Photos from my hometown newspaper make we want to cry. Officers in riot gear are marching through Spokane, Washington's downtown, like storm troopers. People run through a cloud of tear gas alongside a park famous for its clock tower and hand-carved carousel. These scenes have happened in a place I love, where my children were born.
Across America, incidents like this are being replicated, like a grim Choose Your Own Adventure where some people pick peaceful protest, others throw rocks, burn buildings and loot, and no one chooses to get shot with rubber bullets, blasted with noxious gas or to die.
Protests have been rolling out across the United States as people seek to call attention to police violence. It comes after George Floyd, a black man in Minneapolis, died late last month after a white officer kneeled on his neck for nearly nine minutes.
It was the latest in a string of police killings of unarmed black men - and sometimes, women - in America.
The mistreatment of black and brown people by law enforcement officers is well-documented in the US. It's built on 400 years of slavery, segregation, inequality and injustice. Black and brown people have always known this. Pale people have always had agency to pretend racism doesn't exist.
The problem of raising children in a racially unjust world is universal. And many African American parents caution kids that skin colour makes them instantly suspicious. It puts them at higher risk for violence and even death by cop.
Here in New Zealand, data released in February by JustSpeak shows police are almost twice as likely to send a first-time Māori offender to court than a Pākehā. More than half Aotearoa's prison population is Māori, despite Māori making up only 15 per cent of the general population.
Police Minister Stuart Nash says New Zealand's police has no issues with systemic racism and the organisation is addressing unconscious bias. But professor Khylee Quince, of Auckland University of Technology's School of Law, told Radio NZ earlier this week: "I think we can refute any claims of there not being racism in the New Zealand police with their own data."

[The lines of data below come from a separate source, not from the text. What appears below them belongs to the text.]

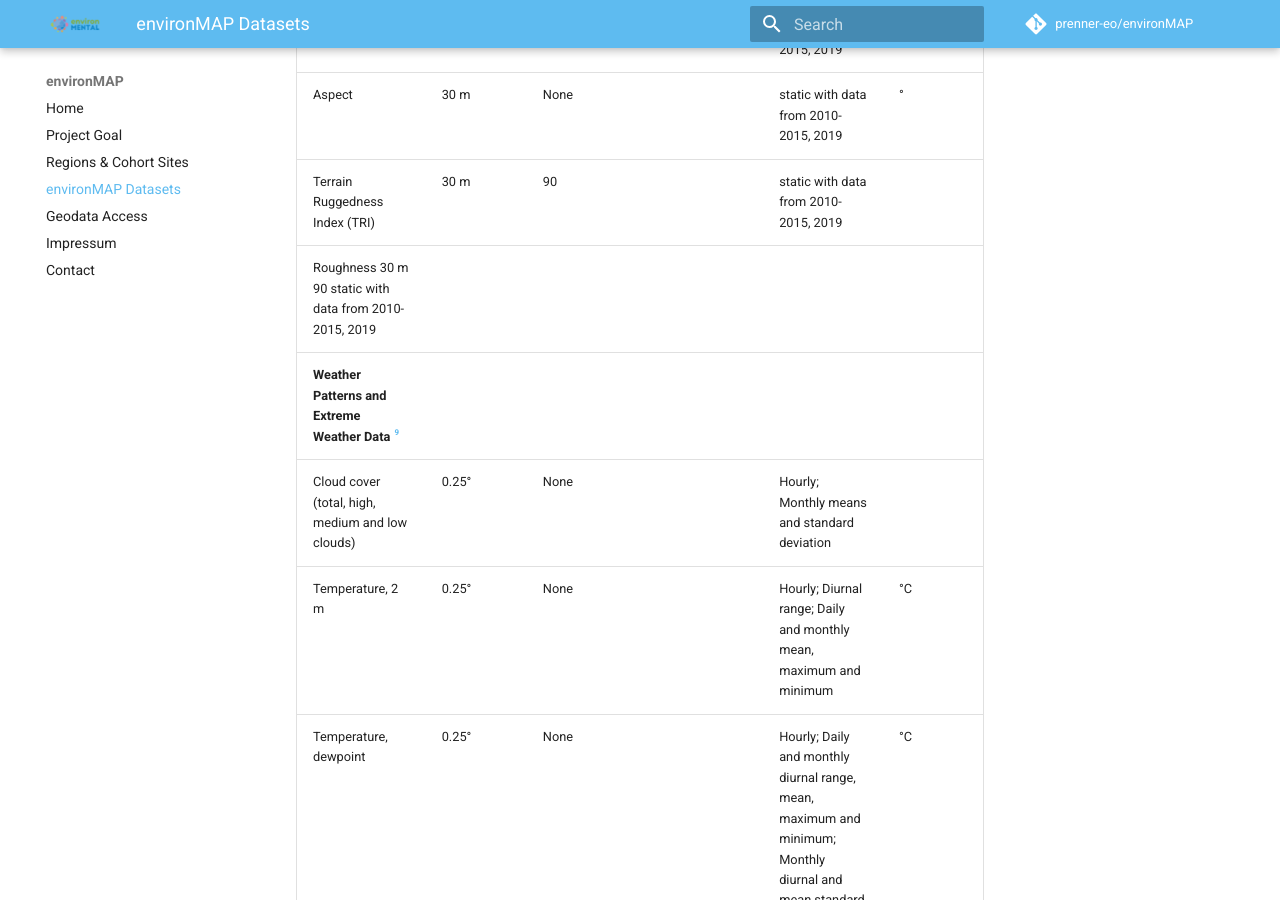
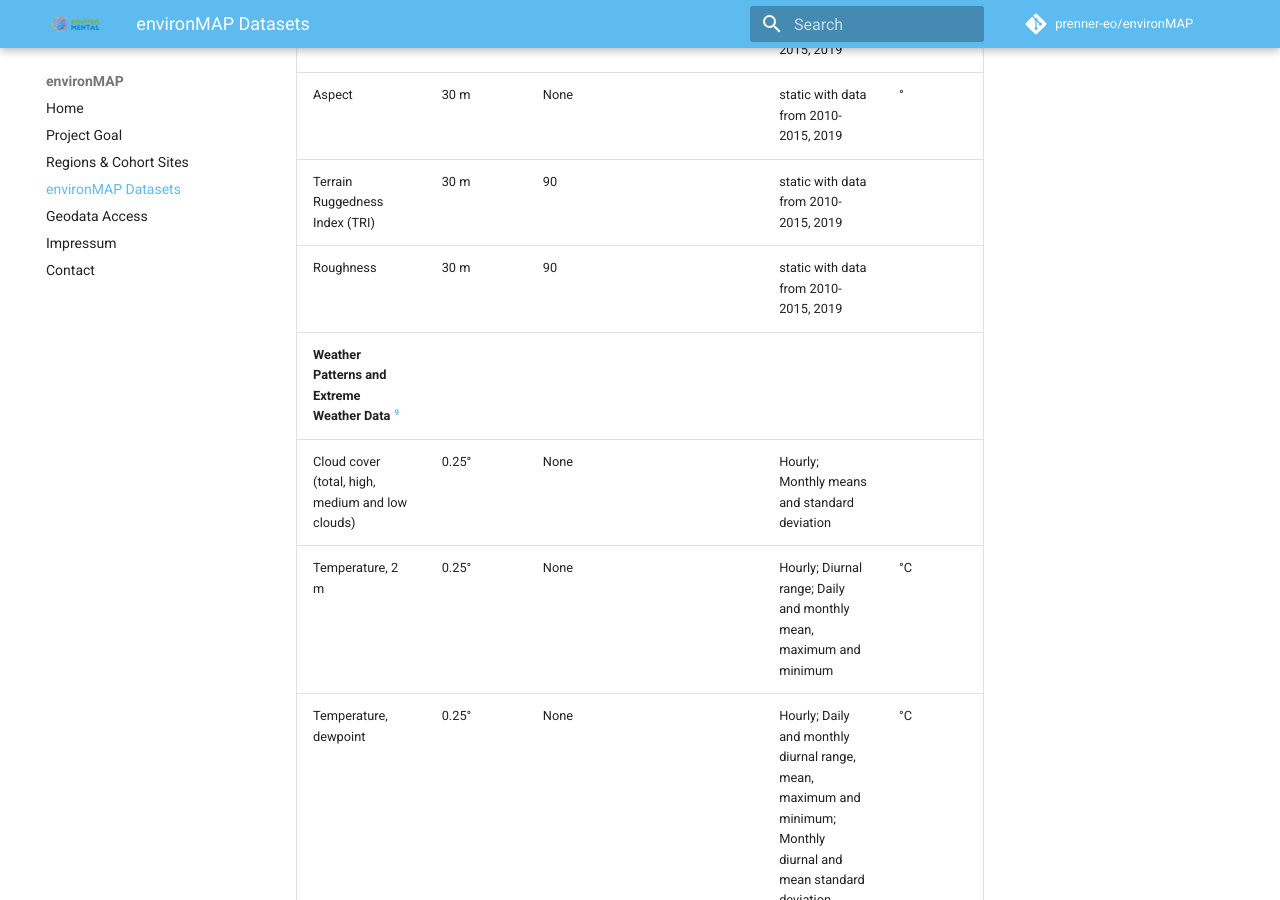
Before and after one commit to prenner-eo/environMAP, an MkDocs documentation site: the page built from docs/environMAP-datasets.md, in a window 1280 px wide and 900 px high, scrolled down 2074 px. Built offline with MkDocs 1.6.1 and Material for MkDocs 9.7.7, drawn with Linux system fonts in a browser that asks for light colours; comment, search, counter and statistics services are not loaded.

```diff
--- a/docs/environMAP-datasets.md
+++ b/docs/environMAP-datasets.md
@@ -26,7 +26,7 @@
 | Slope	 | 	30 m | 	30/300/500/1000/3000/5000/7500	| static with data from 2010-2015, 2019 | 	° |
 | Aspect | 	30 m | 		None	| static with data from 2010-2015, 2019 | 	° |
 | Terrain Ruggedness Index (TRI)	|  30 m	 | 	90	| 	static with data from 2010-2015, 2019 | |
-| Roughness		30 m	90		static with data from 2010-2015, 2019 | |
+| Roughness	|	30 m |	90	|	static with data from 2010-2015, 2019 | |
 | **Weather Patterns and Extreme Weather Data [^9]**                             |                    |                              |                                                                                                                 |        |
 | Cloud cover (total, high, medium and low clouds)                               | 0.25°              | None                         | Hourly; Monthly means and standard deviation                                                                    |        |
 | Temperature, 2 m                                                               | 0.25°              | None                         | Hourly; Diurnal range; Daily and monthly mean, maximum and minimum                                              | °C     |
```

Quince says data shows Māori are almost nine times more likely to have a dog set upon them, or to have an armed response in relation to policing.
No matter where we live, our institutions - governments, healthcare systems and our police forces - reflect society. Director Taika Waititi said in 2018 New Zealand was "racist as f**k". Does it not stand to reason some of those attitudes permeate every profession, including law enforcement?
Back across the pond, a white woman in New York City named Amy Cooper was recently recorded confronting a black man who had asked her to comply with the law by leashing her dog.
"I'm going to call the police and say an African American man threatened my life." Then, she did it. Cooper tried to weaponise police against a birdwatching black man.
Author and professor of religion Jennifer Harvey wrote a piece for CNN called, "How Do I Make Sure I'm Not Raising The Next Amy Cooper?" She said most white parents today grew up in families where silence was the norm. These same parents are passing silence to their kids. Harvey says this enables us and our offspring to remain blind to racial inequality. We tell our kids to be colour blind, even to embrace diversity. "...but we say this while failing to notice we're expecting children to be magically immune from the same racism-induced tensions that get in the way of white adults successfully navigating diversity and sustaining interracial relationships."
We let silence speak. Often, it reinforces racism, when Harvey says we should instead teach what equality means and model anti-racism. "...in white families, we cannot wait to talk about it with our children, because segregation is so deep that if we just wait, it will never come up."
Unless you have teens with an Instagram account. The issue of police brutality against black people became a hot topic after my 14-year-old saw the video of George Floyd's death. I won't watch that scene, and I wish my son hadn't witnessed it.
"That officer should get the death penalty," he said. "So should the [three] other cops who watched the guy die. This makes me hate police."
"No. No, no, no…" I say. I tell my son every profession has bad apples, though most jobs do not involve balancing vulnerable people's lives on a knife-edge.
"It's not right. The other officers should be prosecuted, too,'' I say.
As I write, the charge against Derek Chauvin has been elevated to second-degree murder, and the other three former officers have been charged with aiding and abetting. The fact they did nothing to prevent Floyd's death is an indictment not only of them but of a culture that talks about racial equality while perpetuating racial discrimination. What kind of society incubates attitudes that would allow such deplorable behaviour: a knee on another man's neck while that human pleads for his life?
We are more than autonomous individuals, squawking about rights, acting purely from self-interest. We are part of something greater. A community. When one of us hurts, we all hurt.
Demanding change from institutions is possible only after we've had a good look in the mirror. Change happens when we decline to laugh at a racist joke and question stereotypes. We'll do this because our families, friends and especially - our children - are paying attention. Even if we can't see a difference in others' attitudes, we can bolster belief in our own.
I look again at news from Spokane to try to find reason for hope. There's a photo of a police officer wearing a helmet and face shield. He kneels while shaking a black man's hand. His gesture is a reminder it's never enough to simply say, "I'm not racist."
Dr Martin Luther King Jr said, "He who passively accepts evil is as much involved in it as he who perpetuates it".
Our loved ones and our descendants will consider our actions - and our failure to act - rather than remember our words.